If you try and think back to a day when you woke up feeling refreshed and energised, you may struggle - such is the hardship of modern life, where we must juggle early commutes, parenting, cooking, cleaning, socialising AND catching up with the Aussie series of The Traitors.
I mean, I’m worn out after just talking about feeling shattered.
But while sometimes our tiredness can just be down to cramming too much into one day (and not getting an early enough bedtime to make up for it), one doctor has warned that it could also be a sign of a common illness.

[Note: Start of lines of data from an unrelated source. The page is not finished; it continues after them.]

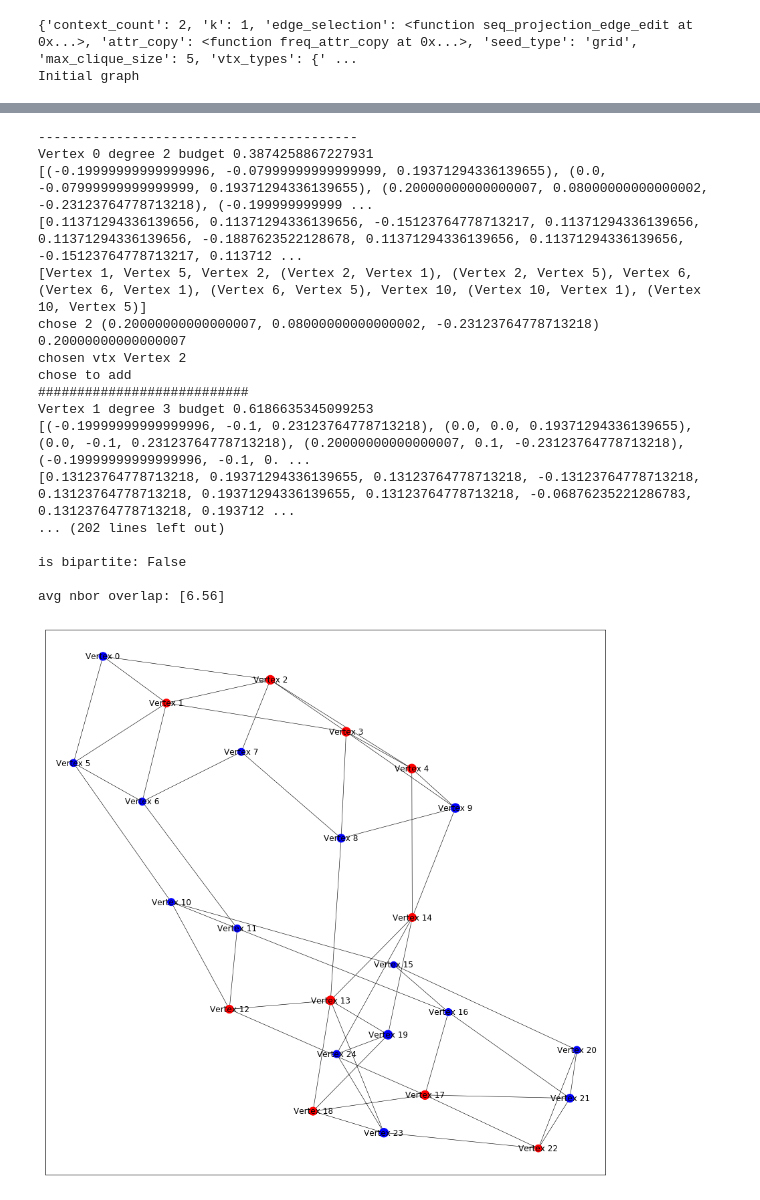
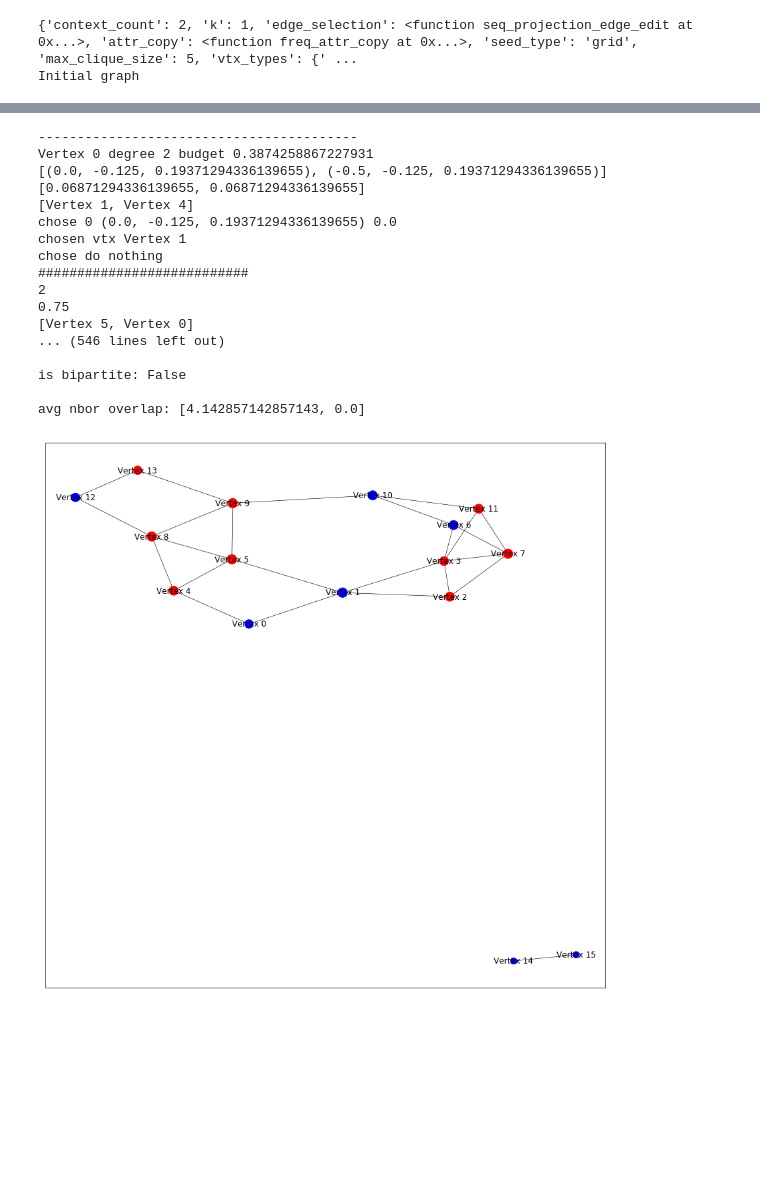
Before and after one commit to CrowdDynamicsLab/IESimulation, a Jupyter notebook: attribute_copying_growth.ipynb, the cells around one changed output, grey strips where cells are left out. Cells and saved outputs as stored; diff of their text form; code cells hidden in the pictures; blank space fills up the shorter version.

```diff
--- a/attribute_copying_growth.ipynb
+++ b/attribute_copying_growth.ipynb
@@ -12,7 +12,7 @@ import sim_lib.attr_lib.util as alu
 from sim_lib.attr_lib.formation import *
 import sim_lib.attr_lib.vis as vis
 # %%
-_N = 25
+_N = 16
 
 # Simul + some vis parameters
 num_iters = 10
@@ -166,9 +166,9 @@ for it in range(num_iters):
         G.sim_params['edge_selection'] = alu.seq_edge_sel_silent
 
     calc_edges(G)
-    seq_global_walk(G)
-    for v in [ v for v in G.vertices if v.degree == 0 ]:
-        alu.indep_context_proposal(G, v)
+#    seq_global_walk(G)
+#    for v in [ v for v in G.vertices if v.degree == 0 ]:
+#        alu.indep_context_proposal(G, v)
 
     # Sim iter end, start stat collection
     attr_util_vals = [ u.data['total_attr_util'](u, G) for u in G.vertices ]
@@ -229,19 +229,19 @@ Initial graph
 -----------------------------------------
 Vertex 0 degree 2 budget 0.3874258867227931
-[(-0.19999999999999996, -0.07999999999999999, 0.19371294336139655), (0.0, -0.07999999999999999, 0.19371294336139655), (0.20000000000000007, 0.08000000000000002, -0.23123764778713218), (-0.199999999999 ...
-[0.11371294336139656, 0.11371294336139656, -0.15123764778713217, 0.11371294336139656, 0.11371294336139656, -0.1887623522128678, 0.11371294336139656, 0.11371294336139656, -0.15123764778713217, 0.113712 ...
-[Vertex 1, Vertex 5, Vertex 2, (Vertex 2, Vertex 1), (Vertex 2, Vertex 5), Vertex 6, (Vertex 6, Vertex 1), (Vertex 6, Vertex 5), Vertex 10, (Vertex 10, Vertex 1), (Vertex 10, Vertex 5)]
-chose 2 (0.20000000000000007, 0.08000000000000002, -0.23123764778713218) 0.20000000000000007
-chosen vtx Vertex 2
-chose to add
+[(0.0, -0.125, 0.19371294336139655), (-0.5, -0.125, 0.19371294336139655)]
+[0.06871294336139655, 0.06871294336139655]
+[Vertex 1, Vertex 4]
+chose 0 (0.0, -0.125, 0.19371294336139655) 0.0
+chosen vtx Vertex 1
+chose do nothing
 ###########################
-Vertex 1 degree 3 budget 0.6186635345099253
-[(-0.19999999999999996, -0.1, 0.23123764778713218), (0.0, 0.0, 0.19371294336139655), (0.0, -0.1, 0.23123764778713218), (0.20000000000000007, 0.1, -0.23123764778713218), (-0.19999999999999996, -0.1, 0. ...
-[0.13123764778713218, 0.19371294336139655, 0.13123764778713218, -0.13123764778713218, 0.13123764778713218, 0.19371294336139655, 0.13123764778713218, -0.06876235221286783, 0.13123764778713218, 0.193712 ...
-... (202 lines left out)
+2
+0.75
+[Vertex 5, Vertex 0]
+... (546 lines left out)
 
 is bipartite: False
 
-avg nbor overlap: [6.56]
+avg nbor overlap: [4.142857142857143, 0.0]
-[figure, old version]
+[figure, new version]
 -----------------------------------------
```
Also changed, not shown: parts of 1 cell of this notebook, 1 other file.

Their advice follows new guidance from National Institute for Health and Care Excellence, which has warned of symptoms like brain fog, exhaustion, mobility problems and anaemia all being potential signs of deficiency of a particular vitamin - B12.
Dr Rachel Ward, an NHS GP of Woodlands Medical Centre in Didcot, Oxfordshire, told The Sun: “Most people who have a balanced diet will have adequate B12 in their body.
“But if you have symptoms that could suggest a B12 deficiency, like tiredness, neurological symptoms, confusion, your GP will check your levels with a blood test.”
Dr Ward went on to explain why the vitamin was so important, saying: “Vitamin B12 is required to make red blood cells but is also critical for nerve cells and our immune system.
“If we do not have enough, we become anaemic and that affects all of our organ systems.
“Deficiency also leads to neurological symptoms such as numbness, poor balance, confusion and abnormal tingling sensations.”
Registered nutritionist Louise Pyne also agreed that there can be a link between a B12 deficiency and tiredness.
“Low levels of vitamin B12 can lead to tiredness, poor energy and getting out of breath easily,” she said.
“This is due to the fact that red blood cells aren’t able to transport oxygen around the body effectively.
“Other symptoms include vision changes, pins and needles, muscle weakness and poor memory.”
According to the NHS, adults require around 1.5 micrograms of vitamin B12 daily - an amount most of us get purely through eating a balanced diet.
Dr Ward added: “Our bodies do not make vitamin B12 so we rely on absorbing it from food or taking supplements.
“The most B12-rich foods are meat, fish and dairy products, meaning those following a vegan diet need to eat adequate fortified foods or take supplements to keep healthy B12 levels.”